## YOUR GOAL
Each line of the data below that includes the string "Colors" must be copied.

## DATA EXCERPTS
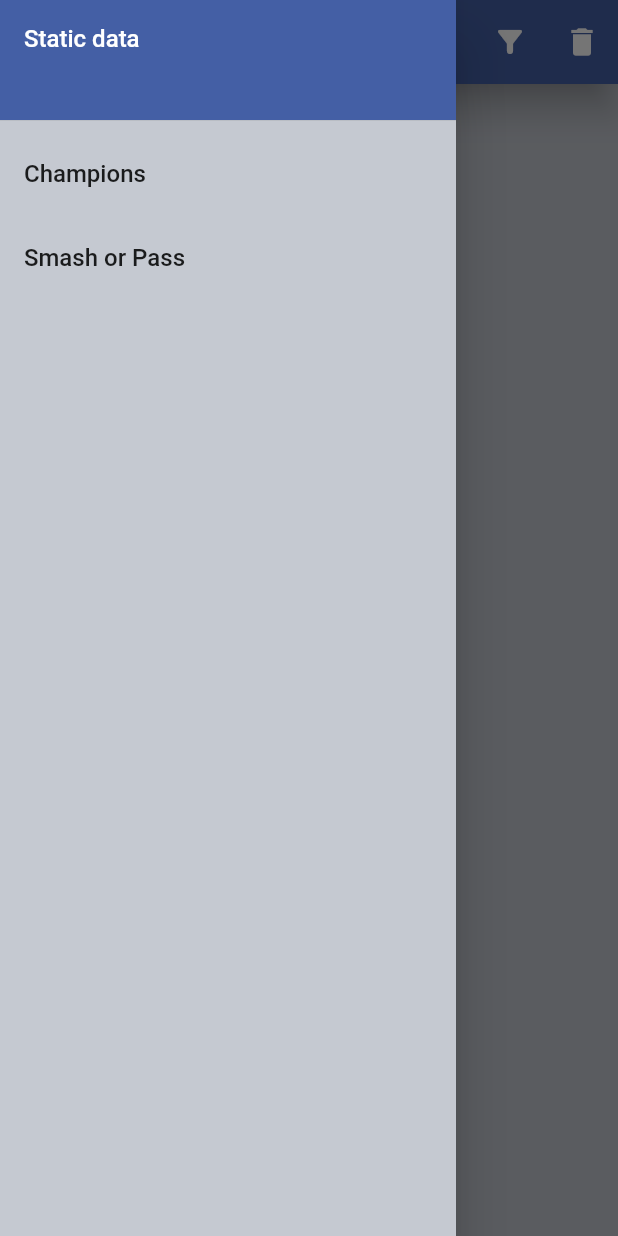
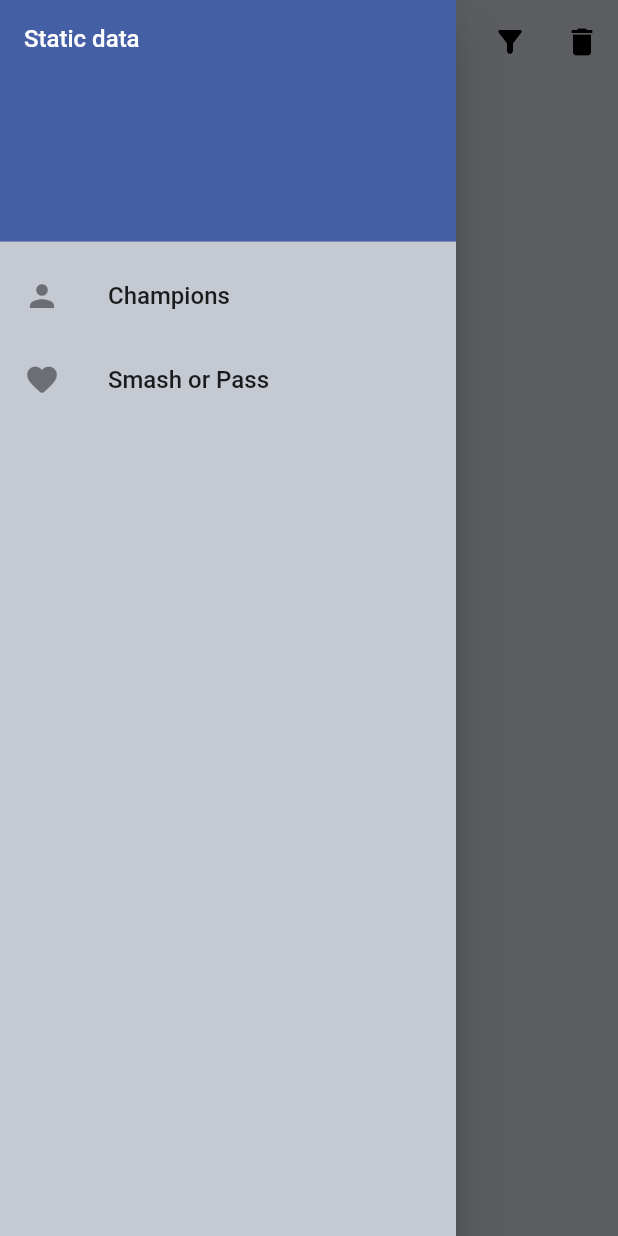
Before and after one commit to Kuutioo/lol-static-data, a Flutter app: the screen it shows after launch, with the side drawer open, on a phone screen of 412 x 824 dp. Run offline on Flutter 3.47's test engine with Material 2 defaults, Android fonts, the phone set to English and light mode, and no system bars; our stand-ins replace cloud_firestore, firebase_core, flutter_html, percent_indicator; missing offline and left inert: champions, flutter_swipable; accounts and stored records are empty; Roboto replaces fonts that are missing (spiegel).

Commit message:
Need to make more UI changes

```diff
--- a/lol_static_data/lib/pages/champions_page.dart
+++ b/lol_static_data/lib/pages/champions_page.dart
@@ -18,7 +18,10 @@ class ChampionsPage extends StatefulWidget {
 
 class _ChampionsPageState extends State<ChampionsPage> {
   Icon cusIcon = Icon(Icons.search);
-  Widget cusSearchBar = Text('Champions');
+  Widget cusSearchBar = Text(
+    'Champions',
+    style: TextStyle(color: Colors.black),
+  );
 
   List<champ.Champion> _foundChamps = [];
   List<champ.Champion> _filteredChamps = [];
@@ -142,12 +145,15 @@ class _ChampionsPageState extends State<ChampionsPage> {
   @override
   Widget build(BuildContext context) {
     return Scaffold(
+      backgroundColor: Color.fromARGB(255, 199, 203, 212),
       drawer: HamburgerBar(),
-      backgroundColor: const Color.fromARGB(255, 197, 201, 209),
       appBar: AppBar(
-        backgroundColor: Theme.of(context).primaryColor,
+        backgroundColor: Color.fromARGB(255, 199, 203, 212),
+        iconTheme: IconThemeData(
+          color: Colors.black,
+        ),
         title: cusSearchBar,
-        elevation: 10,
+        elevation: 0,
         actions: [
           IconButton(
             onPressed: () {
@@ -164,16 +170,18 @@ class _ChampionsPageState extends State<ChampionsPage> {
                         border: InputBorder.none,
                         hintText: 'Search a champion',
                         hintStyle: TextStyle(
-                          color: Colors.white60,
+                          color: Colors.black,
                         )),
                     style: TextStyle(
-                      color: Colors.white,
+                      color: Colors.black,
                       fontSize: 16.0,
                     ),
                   );
                 } else {
                   cusIcon = Icon(Icons.search);
-                  cusSearchBar = Text('Champions');
+                  cusSearchBar = Text(
+                    'Champions',
+                  );
                 }
               });
             },
--- a/lol_static_data/lib/widgets/hamburger_bar.dart
+++ b/lol_static_data/lib/widgets/hamburger_bar.dart
@@ -12,9 +12,7 @@ class HamburgerBar extends StatelessWidget {
       child: ListView(
         padding: EdgeInsets.zero,
         children: [
-          SizedBox(
-            height: 88,
-            child: DrawerHeader(
+          DrawerHeader(
             decoration: BoxDecoration(
               color: Theme.of(context).primaryColor,
             ),
@@ -26,8 +24,8 @@ class HamburgerBar extends StatelessWidget {
               ),
             ),
           ),
-          ),
           ListTile(
+            leading: Icon(Icons.person),
             title: const Text(
               'Champions',
               style: TextStyle(
@@ -39,6 +37,7 @@ class HamburgerBar extends StatelessWidget {
             },
           ),
           ListTile(
+            leading: Icon(Icons.favorite_rounded),
             title: const Text(
               'Smash or Pass',
               style: TextStyle(
```
Lines whose indentation alone changed are shown as unchanged.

## EXERCISE RESPONSE
+    style: TextStyle(color: Colors.black),
+          color: Colors.black,
-                          color: Colors.white60,
+                          color: Colors.black,
-                      color: Colors.white,
+                      color: Colors.black,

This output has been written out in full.